**Your goal:** Return an exact copy of the entries, skipping any picture you find.

**Extracted material:**
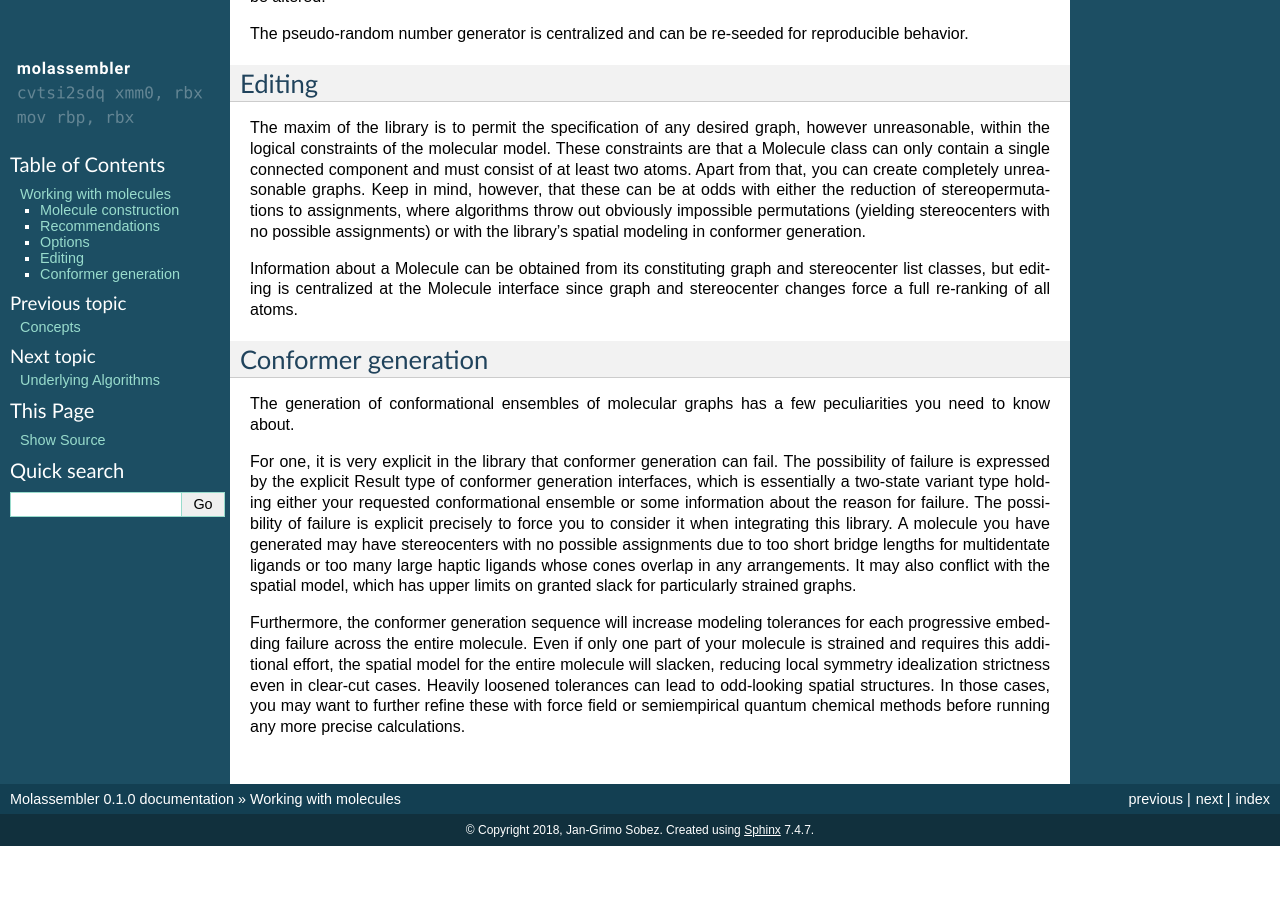
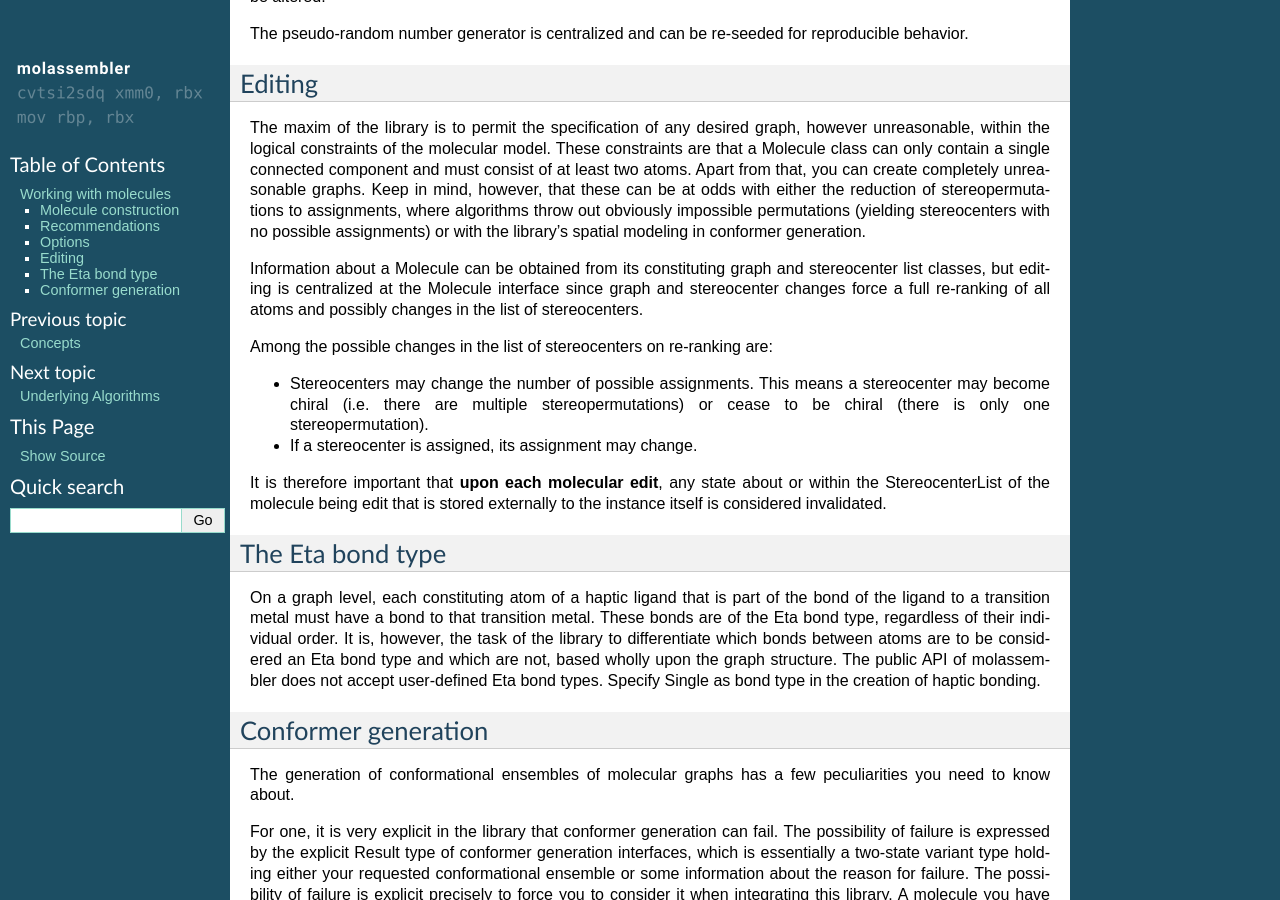
Before and after one commit to qcscine/molassembler, a Sphinx documentation site: the page built from documentation/source/working_with_molecules.rst, in a window 1280 px wide and 900 px high, scrolled down 1018 px. Built offline with Sphinx 7.4.7, drawn with Linux system fonts in a browser that asks for light colours; before the commit the page ends 1864 px from its top, so only the background shows below that.

Commit message:
Documentation: Eta bond type, molecular edits

```diff
--- a/documentation/source/concepts.rst
+++ b/documentation/source/concepts.rst
@@ -60,7 +60,7 @@ bond edges. Vertices store the atomic element type while vertices store a bond
 type that distinguishes the bond orders one through six as well as a so-called
 eta bond, which models connections between a central atom and a
 haptically-bonded subset of atoms (i.e. a contiguous group of atoms all bonded
-to a transition metal)
+to a transition metal).
 
 The Graph class leaves a library consumer a lot of freedom in the specification
 of the molecule's graph, but does enforces some model limitations.  A molecule's
--- a/documentation/source/working_with_molecules.rst
+++ b/documentation/source/working_with_molecules.rst
@@ -84,7 +84,32 @@ conformer generation.
 
 Information about a Molecule can be obtained from its constituting graph and
 stereocenter list classes, but editing is centralized at the Molecule interface
-since graph and stereocenter changes force a full re-ranking of all atoms.
+since graph and stereocenter changes force a full re-ranking of all atoms and
+possibly changes in the list of stereocenters.
+
+Among the possible changes in the list of stereocenters on re-ranking are:
+
+- Stereocenters may change the number of possible assignments. This means a
+  stereocenter may become chiral (i.e. there are multiple stereopermutations) or
+  cease to be chiral (there is only one stereopermutation).
+- If a stereocenter is assigned, its assignment may change.
+
+It is therefore important that **upon each molecular edit**, any state about or
+within the StereocenterList of the molecule being edit that is stored externally
+to the instance itself is considered invalidated.
+
+
+The Eta bond type
+-----------------
+
+On a graph level, each constituting atom of a haptic ligand that is part of the
+bond of the ligand to a transition metal must have a bond to that transition
+metal. These bonds are of the Eta bond type, regardless of their individual
+order. It is, however, the task of the library to differentiate which bonds
+between atoms are to be considered an Eta bond type and which are not, based
+wholly upon the graph structure. The public API of molassembler does not accept
+user-defined Eta bond types. Specify Single as bond type in the creation of
+haptic bonding.
 
 
 Conformer generation
```
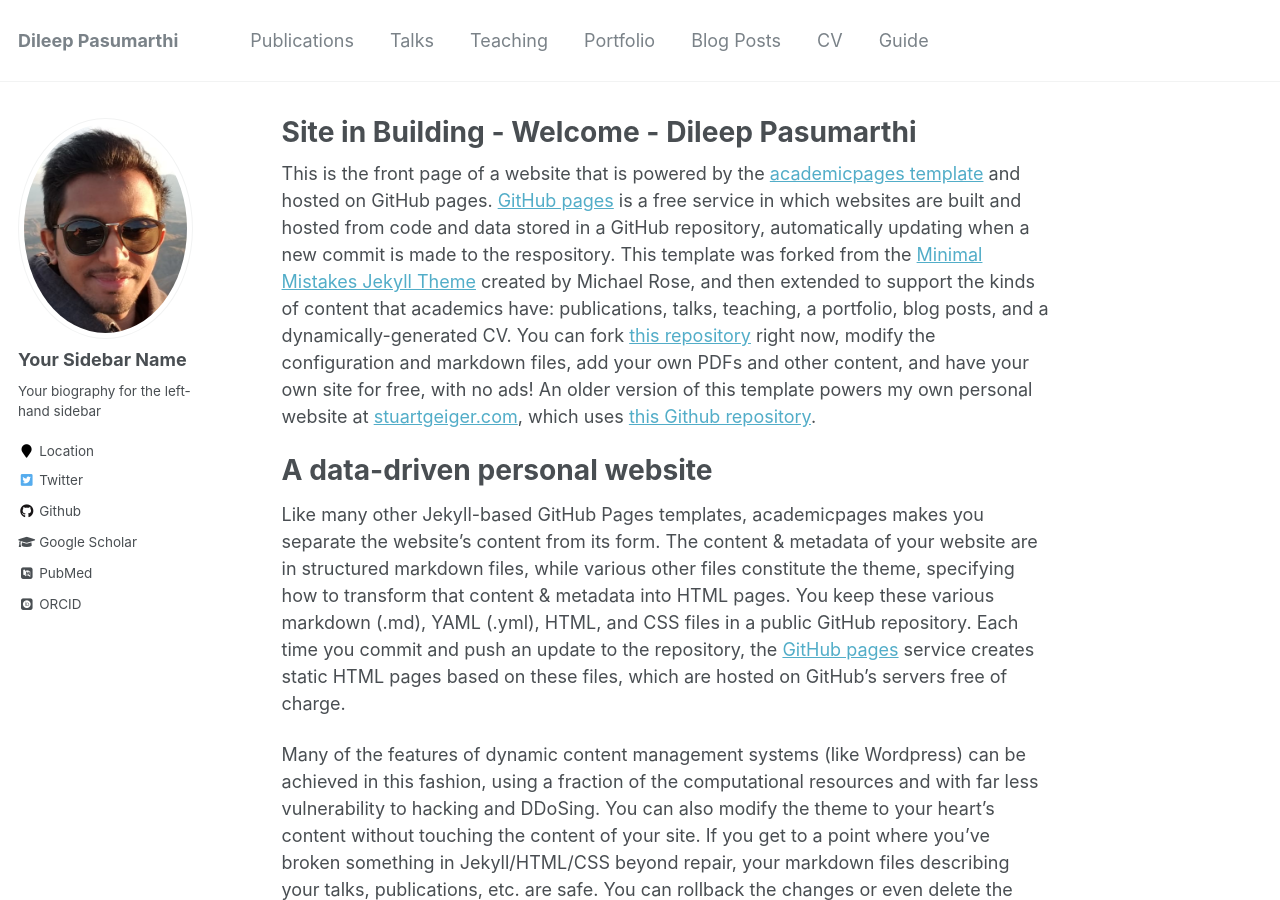
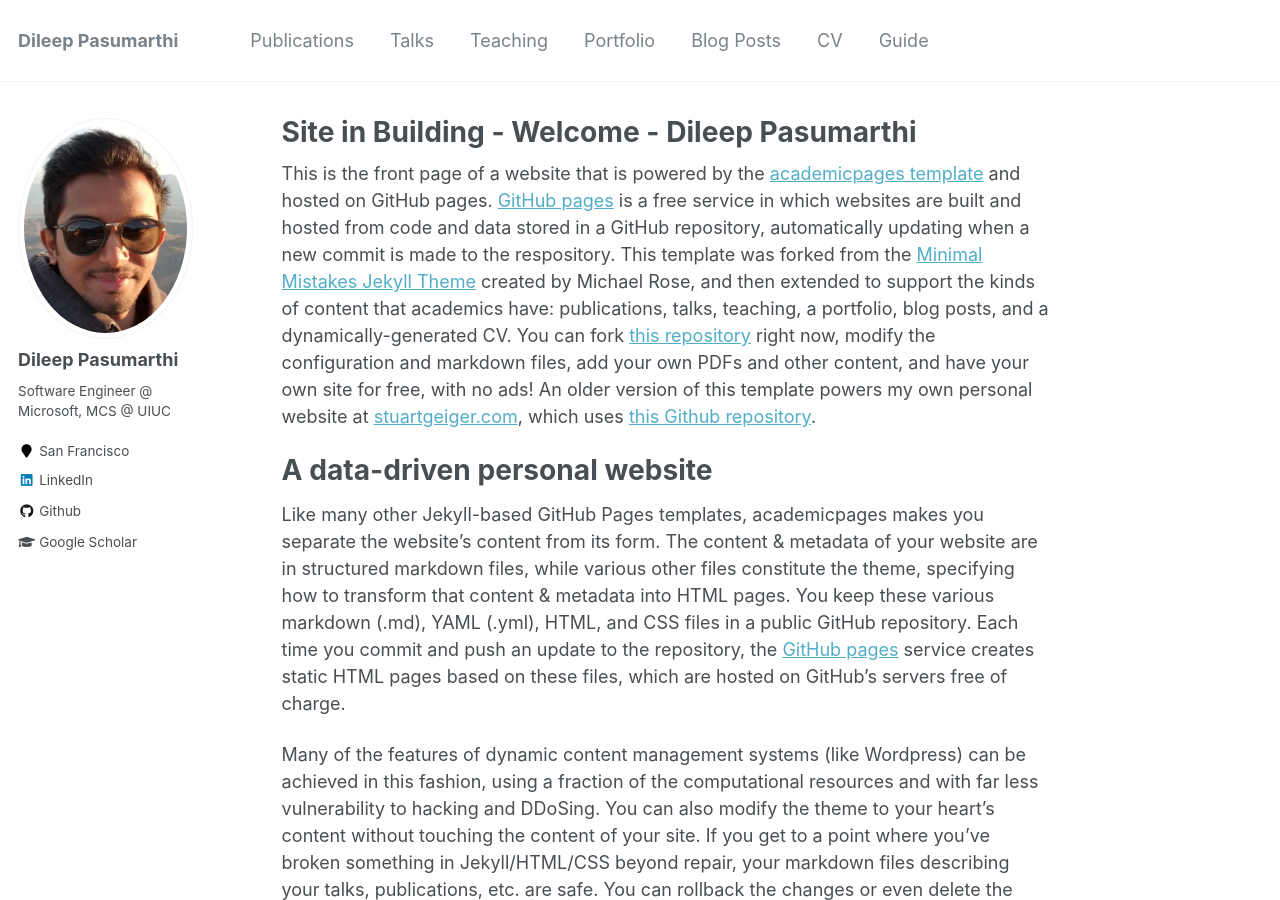
Before and after one commit to pvsdileep/pvsdileep.github.io, a Jekyll site: the page built from _pages/about.md, in a window 1280 px wide and 900 px high. Built offline with Jekyll 4.4.1, drawn with Linux system fonts in a browser that asks for light colours; some web fonts are replaced.

Commit message:
updating links

```diff
--- a/_config.yml
+++ b/_config.yml
@@ -80,13 +80,13 @@ analytics:
 
 # Site Author
 author:
-  name             : "Your Sidebar Name"
+  name             : "Dileep Pasumarthi"
   avatar           : "profile.png"
-  bio              : "Your biography for the left-hand sidebar"
-  location         : "Location"
+  bio              : "Software Engineer @ Microsoft, MCS @ UIUC"
+  location         : "San Francisco"
   employer         :
-  pubmed           : "https://www.ncbi.nlm.nih.gov/pubmed/?term=john+snow"
-  googlescholar    : "http://yourfullgooglescholarurl.com"
+  pubmed           : #"https://www.ncbi.nlm.nih.gov/pubmed/?term=john+snow"
+  googlescholar    : "https://scholar.google.com/citations?user=c2bvPD4AAAAJ"
   email            :
   researchgate     :  # example: "https://www.researchgate.net/profile/yourprofile"
   uri              :
@@ -102,14 +102,14 @@ author:
   instagram        :
   impactstory      : #"https://profiles.impactstory.org/u/xxxx-xxxx-xxxx-xxxx"
   lastfm           :
-  linkedin         :
-  orcid            : "http://orcid.org/yourorcidurl"
+  linkedin         : "https://www.linkedin.com/in/dileep-pasumarthi-75a53345/"
+  orcid            : #"http://orcid.org/yourorcidurl"
   pinterest        :
   soundcloud       :
   stackoverflow    : # http://stackoverflow.com/users/123456/username
   steam            :
   tumblr           :
-  twitter          : "replacethistwitterhandle"
+  twitter          : #"replacethistwitterhandle"
   vine             :
   weibo            :
   xing             :
```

**Answer below:**
Before and after one commit to qcscine/molassembler, a Sphinx documentation site: the page built from documentation/source/working_with_molecules.rst, in a window 1280 px wide and 900 px high, scrolled down 1018 px. Built offline with Sphinx 7.4.7, drawn with Linux system fonts in a browser that asks for light colours; before the commit the page ends 1864 px from its top, so only the background shows below that.

Commit message:
Documentation: Eta bond type, molecular edits

```diff
--- a/documentation/source/concepts.rst
+++ b/documentation/source/concepts.rst
@@ -60,7 +60,7 @@ bond edges. Vertices store the atomic element type while vertices store a bond
 type that distinguishes the bond orders one through six as well as a so-called
 eta bond, which models connections between a central atom and a
 haptically-bonded subset of atoms (i.e. a contiguous group of atoms all bonded
-to a transition metal)
+to a transition metal).
 
 The Graph class leaves a library consumer a lot of freedom in the specification
 of the molecule's graph, but does enforces some model limitations.  A molecule's
--- a/documentation/source/working_with_molecules.rst
+++ b/documentation/source/working_with_molecules.rst
@@ -84,7 +84,32 @@ conformer generation.
 
 Information about a Molecule can be obtained from its constituting graph and
 stereocenter list classes, but editing is centralized at the Molecule interface
-since graph and stereocenter changes force a full re-ranking of all atoms.
+since graph and stereocenter changes force a full re-ranking of all atoms and
+possibly changes in the list of stereocenters.
+
+Among the possible changes in the list of stereocenters on re-ranking are:
+
+- Stereocenters may change the number of possible assignments. This means a
+  stereocenter may become chiral (i.e. there are multiple stereopermutations) or
+  cease to be chiral (there is only one stereopermutation).
+- If a stereocenter is assigned, its assignment may change.
+
+It is therefore important that **upon each molecular edit**, any state about or
+within the StereocenterList of the molecule being edit that is stored externally
+to the instance itself is considered invalidated.
+
+
+The Eta bond type
+-----------------
+
+On a graph level, each constituting atom of a haptic ligand that is part of the
+bond of the ligand to a transition metal must have a bond to that transition
+metal. These bonds are of the Eta bond type, regardless of their individual
+order. It is, however, the task of the library to differentiate which bonds
+between atoms are to be considered an Eta bond type and which are not, based
+wholly upon the graph structure. The public API of molassembler does not accept
+user-defined Eta bond types. Specify Single as bond type in the creation of
+haptic bonding.
 
 
 Conformer generation
```
Before and after one commit to pvsdileep/pvsdileep.github.io, a Jekyll site: the page built from _pages/about.md, in a window 1280 px wide and 900 px high. Built offline with Jekyll 4.4.1, drawn with Linux system fonts in a browser that asks for light colours; some web fonts are replaced.

Commit message:
updating links

```diff
--- a/_config.yml
+++ b/_config.yml
@@ -80,13 +80,13 @@ analytics:
 
 # Site Author
 author:
-  name             : "Your Sidebar Name"
+  name             : "Dileep Pasumarthi"
   avatar           : "profile.png"
-  bio              : "Your biography for the left-hand sidebar"
-  location         : "Location"
+  bio              : "Software Engineer @ Microsoft, MCS @ UIUC"
+  location         : "San Francisco"
   employer         :
-  pubmed           : "https://www.ncbi.nlm.nih.gov/pubmed/?term=john+snow"
-  googlescholar    : "http://yourfullgooglescholarurl.com"
+  pubmed           : #"https://www.ncbi.nlm.nih.gov/pubmed/?term=john+snow"
+  googlescholar    : "https://scholar.google.com/citations?user=c2bvPD4AAAAJ"
   email            :
   researchgate     :  # example: "https://www.researchgate.net/profile/yourprofile"
   uri              :
@@ -102,14 +102,14 @@ author:
   instagram        :
   impactstory      : #"https://profiles.impactstory.org/u/xxxx-xxxx-xxxx-xxxx"
   lastfm           :
-  linkedin         :
-  orcid            : "http://orcid.org/yourorcidurl"
+  linkedin         : "https://www.linkedin.com/in/dileep-pasumarthi-75a53345/"
+  orcid            : #"http://orcid.org/yourorcidurl"
   pinterest        :
   soundcloud       :
   stackoverflow    : # http://stackoverflow.com/users/123456/username
   steam            :
   tumblr           :
-  twitter          : "replacethistwitterhandle"
+  twitter          : #"replacethistwitterhandle"
   vine             :
   weibo            :
   xing             :
```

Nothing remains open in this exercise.